This article originally appeared on VICE Alps.
For years, people in Zürich only knew high rises from photos of New York and Fritz Lang's film Metropolis. That changed when a housing crisis in the 1950s drove the city council to buy a four-acre plot from the company Locher. Plans for a completely new housing project—a modern high rise—was put before the people of Zürich in a referendum, who approved the plans with an 85 percent majority.
The new building, christened "the Lochergut," was finished in 1966. Despite the results of the referendum, the sheer height and density of the building was met with resistance by many Swiss, who had always known their spaces to be relatively vast and open. The fact that the complex was outside the city at the time didn't do much to calm the debate.

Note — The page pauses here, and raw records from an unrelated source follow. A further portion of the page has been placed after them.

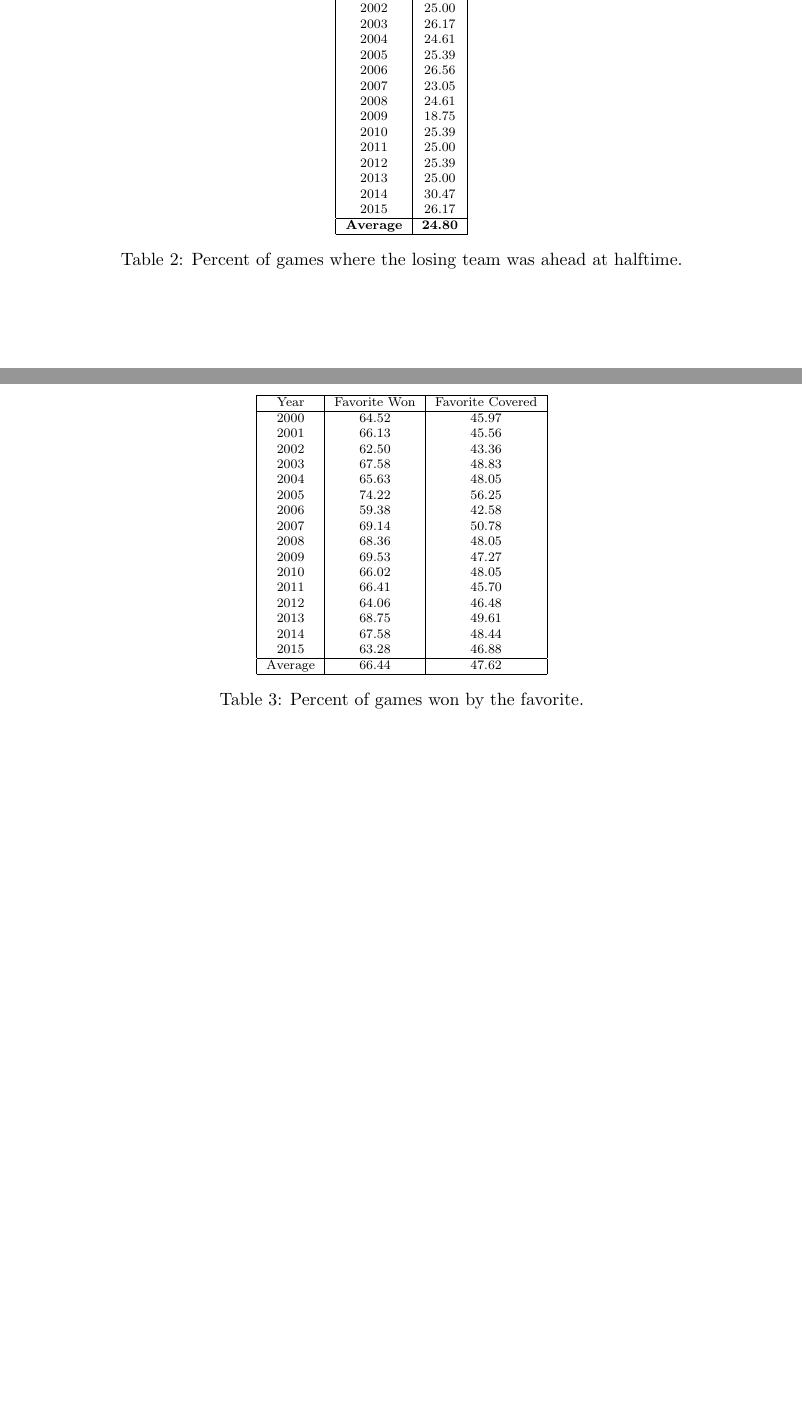
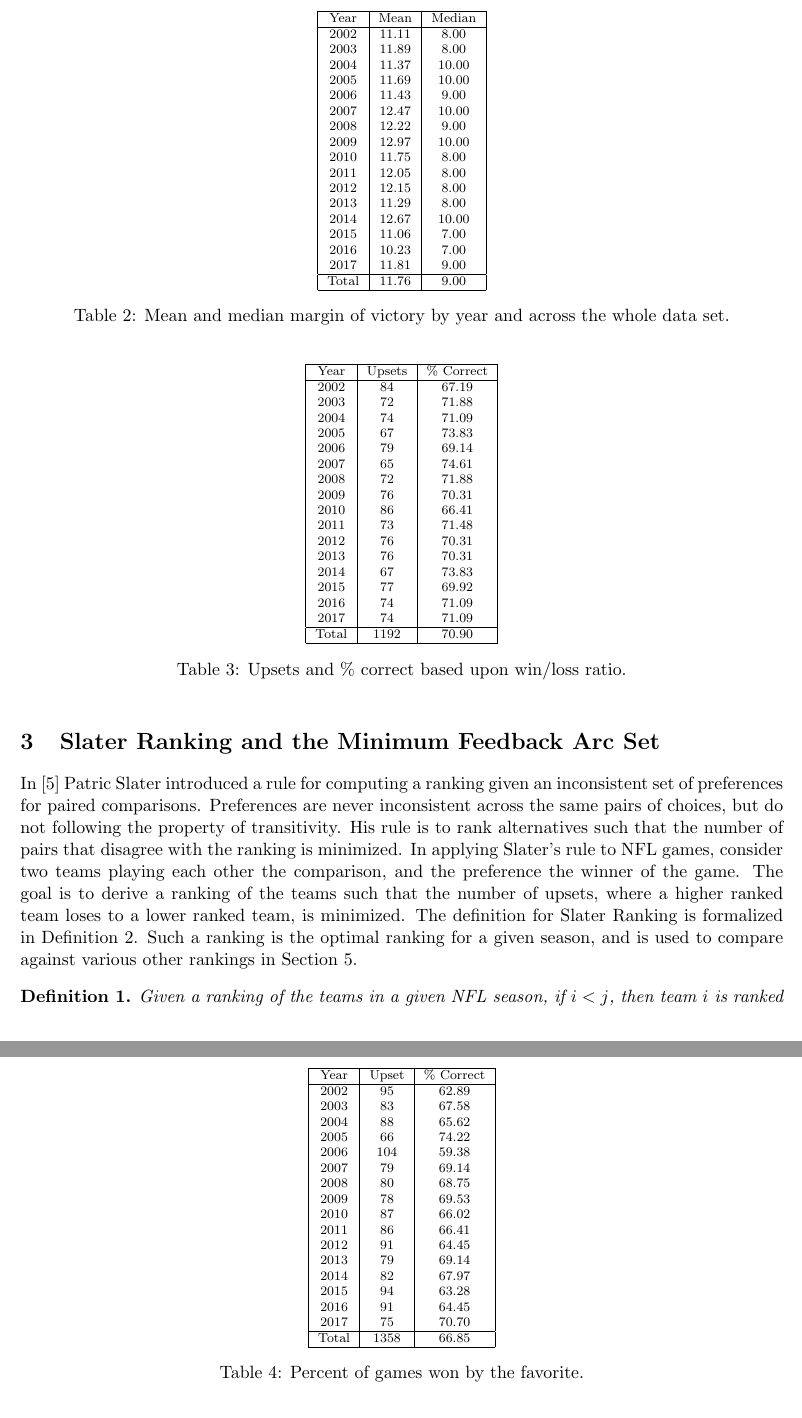
Before and after one commit to wspeirs/nfl_ranking, a LaTeX document (paper.tex): two parts of pages 2 and 3 of 5 before the commit and two parts of pages 3 and 4 of 8 after it, joined at a grey line, cut at the place of the change, the shorter picture padded with empty space. Compiled offline with pdfLaTeX.

Commit message:
Updated Section 2

```diff
--- a/paper.tex
+++ b/paper.tex
@@ -119,0 +124,28 @@ Diving a bit deeper into the numbers, we can use halftime scores as compared to
+\begin{table}[!htb]
+\begin{center}
+\scriptsize
+\begin{tabular}{|c|c|c|}
+\hline
+Year & Mean & Median\\
+\hline
+2002 & 11.11 & 8.00\\
+2003 & 11.89 & 8.00\\
+2004 & 11.37 & 10.00\\
+2005 & 11.69 & 10.00\\
+2006 & 11.43 & 9.00\\
+2007 & 12.47 & 10.00\\
+2008 & 12.22 & 9.00\\
+2009 & 12.97 & 10.00\\
+2010 & 11.75 & 8.00\\
+2011 & 12.05 & 8.00\\
+2012 & 12.15 & 8.00\\
+2013 & 11.29 & 8.00\\
+2014 & 12.67 & 10.00\\
+2015 & 11.06 & 7.00\\
+2016 & 10.23 & 7.00\\
+2017 & 11.81 & 9.00\\
+\hline
+Total & 11.76 & 9.00\\
+\hline
+\end{tabular}
+\caption{Mean and median margin of victory by year and across the whole data set.}\label{table:margin_of_victory_stat}
@@ -119,0 +157,28 @@ Diving a bit deeper into the numbers, we can use halftime scores as compared to
+\begin{table}[!htb]
+\begin{center}
+\scriptsize
+\begin{tabular}{|c|c|c|}
+\hline
+Year & Upsets & \% Correct\\
+\hline
+2002 & 84 & 67.19\\
+2003 & 72 & 71.88\\
+2004 & 74 & 71.09\\
+2005 & 67 & 73.83\\
+2006 & 79 & 69.14\\
+2007 & 65 & 74.61\\
+2008 & 72 & 71.88\\
+2009 & 76 & 70.31\\
+2010 & 86 & 66.41\\
+2011 & 73 & 71.48\\
+2012 & 76 & 70.31\\
+2013 & 76 & 70.31\\
+2014 & 67 & 73.83\\
+2015 & 77 & 69.92\\
+2016 & 74 & 71.09\\
+2017 & 74 & 71.09\\
+\hline
+Total & 1192 & 70.90\\
+\hline
+\end{tabular}
+\caption{Upsets and \% correct based upon win/loss ratio.}\label{table:win_loss_upsets}
@@ -119,0 +190,28 @@ Diving a bit deeper into the numbers, we can use halftime scores as compared to
+\begin{table}[!htb]
+\begin{center}
+\scriptsize
+\begin{tabular}{|c|c|c|}
+\hline
+Year & Upset & \% Correct\\
+\hline
+2002 & 95 & 62.89\\
+2003 & 83 & 67.58\\
+2004 & 88 & 65.62\\
+2005 & 66 & 74.22\\
+2006 & 104 & 59.38\\
+2007 & 79 & 69.14\\
+2008 & 80 & 68.75\\
+2009 & 78 & 69.53\\
+2010 & 87 & 66.02\\
+2011 & 86 & 66.41\\
+2012 & 91 & 64.45\\
+2013 & 79 & 69.14\\
+2014 & 82 & 67.97\\
+2015 & 94 & 63.28\\
+2016 & 91 & 64.45\\
+2017 & 75 & 70.70\\
+\hline
+Total & 1358 & 66.85\\
+\hline
+\end{tabular}
+\caption{Percent of games won by the favorite.}\label{table:favorite_wins}
@@ -127,17 +228,2 @@ Diving a bit deeper into the numbers, we can use halftime scores as compared to
-2001 & 22.58\\
-2002 & 25.00\\
-2003 & 26.17\\
-2004 & 24.61\\
-2005 & 25.39\\
-2006 & 26.56\\
-2007 & 23.05\\
-2008 & 24.61\\
-2009 & 18.75\\
-2010 & 25.39\\
-2011 & 25.00\\
-2012 & 25.39\\
-2013 & 25.00\\
-2014 & 30.47\\
-2015 & 26.17\\
+Year & \% Won Twice\\
 \hline
-\textbf{Average} & \textbf{24.80}\\
@@ -144,3 +248,2 @@ Diving a bit deeper into the numbers, we can use halftime scores as compared to
 \hline
 \end{tabular}
-\caption{Percent of games where the losing team was ahead at halftime.}\label{table:halftime_flip_flop}
@@ -151,36 +255,14 @@ Gambling provides us with another measure of how difficult it is to predict the
 
-\begin{table}[!htb]
-\begin{center}
-\scriptsize
-\begin{tabular}{|c|c|c|}
-\hline
-Year & Favorite Won & Favorite Covered\\
-\hline
-2000 & 64.52 & 45.97\\
-2001 & 66.13 & 45.56\\
-2002 & 62.50 & 43.36\\
-2003 & 67.58 & 48.83\\
-2004 & 65.63 & 48.05\\
-2005 & 74.22 & 56.25\\
-2006 & 59.38 & 42.58\\
-2007 & 69.14 & 50.78\\
-2008 & 68.36 & 48.05\\
-2009 & 69.53 & 47.27\\
-2010 & 66.02 & 48.05\\
-2011 & 66.41 & 45.70\\
-2012 & 64.06 & 46.48\\
-2013 & 68.75 & 49.61\\
-2014 & 67.58 & 48.44\\
-2015 & 63.28 & 46.88\\
-\hline
-Average & 66.44 & 47.62\\
-\hline
-\end{tabular}
-\caption{Percent of games won by the favorite.}\label{table:favorite_wins}
-\end{center}
-\end{table}
+\section{Slater Ranking and the Minimum Feedback Arc Set}
 
-Taking into account the point spread, we can see that the favorite does not consistently cover the point spread set by the casinos. So while the betting public can identify the favorite more often than not, the magnitude of the victory is harder to identify. This makes sense given the numbers in Table \ref{table:margin_of_victory} and \ref{table:halftime_flip_flop}. On average, a team scores 21.625 points per game,\footnote{$\stddev = 10.395$} so this leaves little room for inaccuracies when predicting the outcome of a game.
+In \cite{biometrika_slater} Patric Slater introduced a rule for computing a ranking given an inconsistent set of preferences for paired comparisons. Preferences are never inconsistent across the same pairs of choices, but do not following the property of transitivity. His rule is to rank alternatives such that the number of pairs that disagree with the ranking is minimized. In applying Slater's rule to NFL games, consider two teams playing each other the comparison, and the preference the winner of the game. The goal is to derive a ranking of the teams such that the number of upsets, where a higher ranked team loses to a lower ranked team, is minimized. The definition for Slater Ranking is formalized in Definition \ref{def:slater_ranking}. Such a ranking is the optimal ranking for a given season, and is used to compare against various other rankings in Section \ref{section:comparison}.
+
+\begin{definition}\label{def:slater_ranking}
+Given a ranking of the teams in a given NFL season, if $i < j$, then team $i$ is ranked as a better team than team $j$. The notation $T_i \rightarrow T_j$ is used to denote team $T_i$ beating team $T_j$. A Slater Ranking is the ranking that minimizes the occurrences of $T_j \rightarrow T_i$ in the season.
+\end{definition}
+
+A Slater Ranking is another name for finding the Minimum Feedback Arc Set for a graph.
+There are numerous papers that prove computing a Slater Ranking is NP-hard in almost all configurations of pairwise comparisons: tournament, absence of pairwise ties, etc. As such, computing a Slater Ranking for an NFL season, with 32 teams, would require testing all $32! \approx 2^{117}$ possible rankings of the teams. This is obviously computationally infeasible with today's computers, so a linear approximation algorithm for the Minimum Feedback Arc Set problem is used.
 
 \section{Ranking Systems to Predict Outcomes}
 
```
Also changed, not shown: references/Computing Slater Rankings Using Similarities Among Candidates.pdf (added), paper.tex (68 more changed lines), 4 other files.
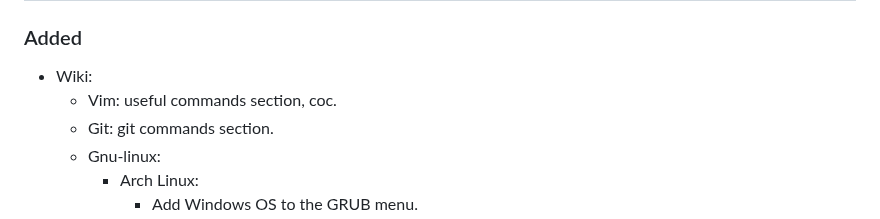
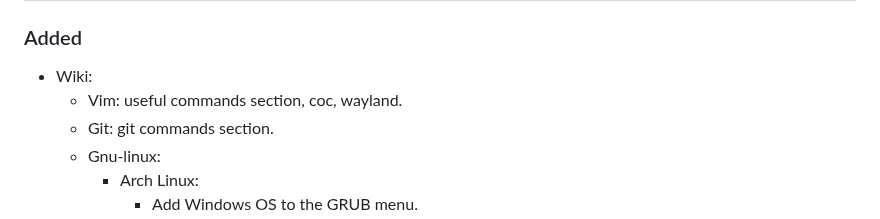
Before and after one commit to CarlosAMolina/cmoli.es, a Markdown page: CHANGELOG.md, the part around the change. GitHub-like rendering.

Commit message:
Update wiki

```diff
--- a/CHANGELOG.md
+++ b/CHANGELOG.md
@@ -8,7 +8,7 @@ and this project adheres to [Semantic Versioning](http://semver.org/).
 ## [TODO] - TODO
 ### Added
 - Wiki:
-  - Vim: useful commands section, coc.
+  - Vim: useful commands section, coc, wayland.
   - Git: git commands section.
   - Gnu-linux:
     - Arch Linux:
```
Also changed, not shown: 1 other file.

The Lochergut was the first taste of big city in Switzerland. Never had so many apartments been built on such a small patch of land. To some Swiss, it seemed like a foreboding of an impersonal and dystopian future. Every part of the Lochergut was an experiment: from the purely functional way the size of the apartments were calculated to the cultural diversity of the tenants to the window design and the size of the lifts.
A recent exhibition in Zürich called True Love Lochergut centered on the people who've lived there at some point during the past 50 years. It featured art projects, interviews, and portraits, presented together with snapshots taken by the inhabitants. Below is a sampling from that exhibit.
Scroll down for more pictures.